Start of Raw data

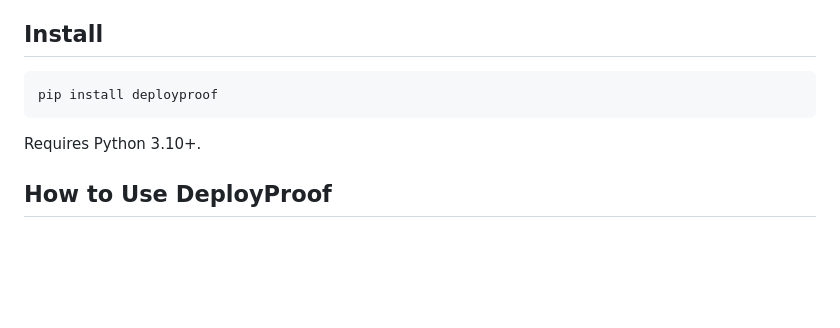
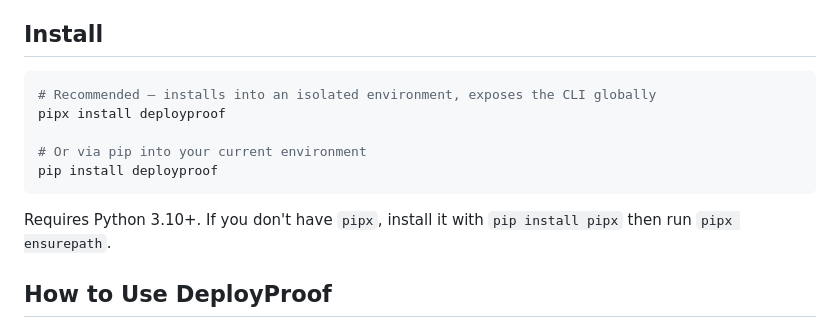
Before and after one commit to SVSPraveen/deployproof, a Markdown page: README.md, the part around the change. Drawn GitHub-style; blank space fills up the shorter version.

Commit message:
docs: promote pipx as recommended install method

````diff
--- a/README.md
+++ b/README.md
@@ -20,10 +20,14 @@ AI-assisted development introduces subtle failure modes that standard linters an
 ## Install
 
 ```bash
+# Recommended — installs into an isolated environment, exposes the CLI globally
+pipx install deployproof
+
+# Or via pip into your current environment
 pip install deployproof
 ```
 
-Requires Python 3.10+.
+Requires Python 3.10+. If you don't have `pipx`, install it with `pip install pipx` then run `pipx ensurepath`.
 
 ## How to Use DeployProof
 
````
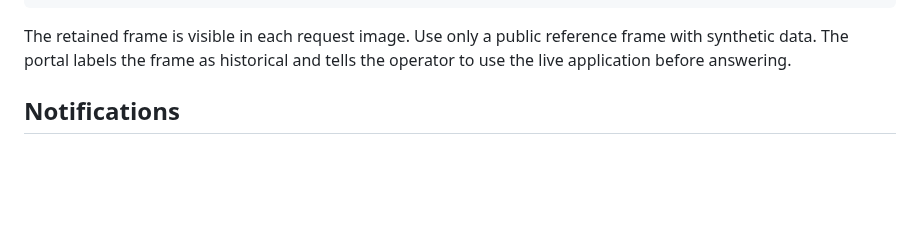
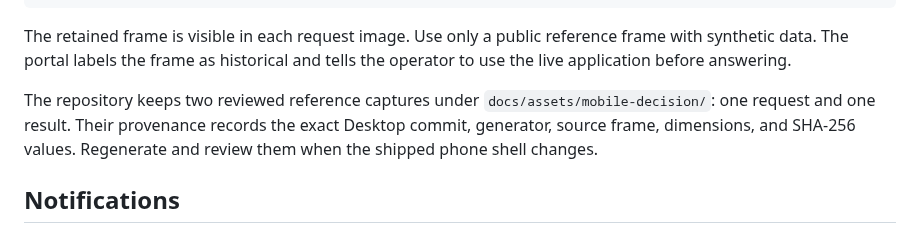
Before and after one commit to OpenAdaptAI/openadapt-desktop, a Markdown page: docs/DECISION_PORTAL.md, the part around one of its changes. Rendered like a GitHub page; blank space fills up the shorter version.

```diff
--- a/docs/DECISION_PORTAL.md
+++ b/docs/DECISION_PORTAL.md
@@ -254,6 +301,11 @@ uv run --extra build python scripts/capture_portal_scenarios.py \
 The retained frame is visible in each request image. Use only a public
 reference frame with synthetic data. The portal labels the frame as historical
 and tells the operator to use the live application before answering.
+
+The repository keeps two reviewed reference captures under
+`docs/assets/mobile-decision/`: one request and one result. Their provenance
+records the exact Desktop commit, generator, source frame, dimensions, and
+SHA-256 values. Regenerate and review them when the shipped phone shell changes.
 
 ## Notifications
 
```
Also changed, not shown: other parts of docs/DECISION_PORTAL.md (+62 -15 lines), README.md (+30 -0 lines), docs/BETA_NATIVE_INSTALLERS.md (+4 -0 lines), docs/assets/mobile-decision/request.png (added), docs/assets/mobile-decision/result-checks-passed.png (added), 2 other files.
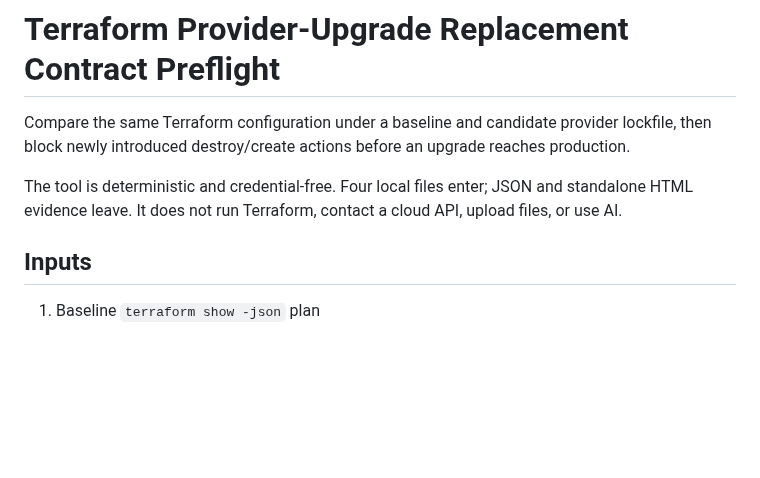
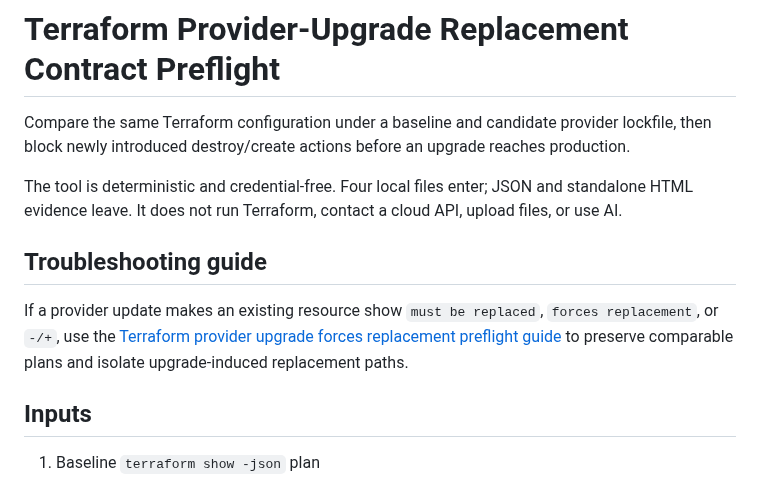
Before and after one commit to enricoaboujaoude-droid/practical-automation-lab, a Markdown page: distribution/terraform-provider-upgrade-preflight/README.md, the part around the change. Drawn GitHub-style; blank space fills up the shorter version.

Commit message:
docs: link provider replacement troubleshooting guide

```diff
--- a/distribution/terraform-provider-upgrade-preflight/README.md
+++ b/distribution/terraform-provider-upgrade-preflight/README.md
@@ -3,6 +3,10 @@
 Compare the same Terraform configuration under a baseline and candidate provider lockfile, then block newly introduced destroy/create actions before an upgrade reaches production.
 
 The tool is deterministic and credential-free. Four local files enter; JSON and standalone HTML evidence leave. It does not run Terraform, contact a cloud API, upload files, or use AI.
+
+## Troubleshooting guide
+
+If a provider update makes an existing resource show `must be replaced`, `forces replacement`, or `-/+`, use the [Terraform provider upgrade forces replacement preflight guide](./terraform-provider-upgrade-forces-replacement.md) to preserve comparable plans and isolate upgrade-induced replacement paths.
 
 ## Inputs
 
```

End of Raw data

◆ Task to complete: Read through the entries above and copy each line that has the string "distribution" in it.

◆ Response:
Before and after one commit to enricoaboujaoude-droid/practical-automation-lab, a Markdown page: distribution/terraform-provider-upgrade-preflight/README.md, the part around the change. Drawn GitHub-style; blank space fills up the shorter version.
--- a/distribution/terraform-provider-upgrade-preflight/README.md
+++ b/distribution/terraform-provider-upgrade-preflight/README.md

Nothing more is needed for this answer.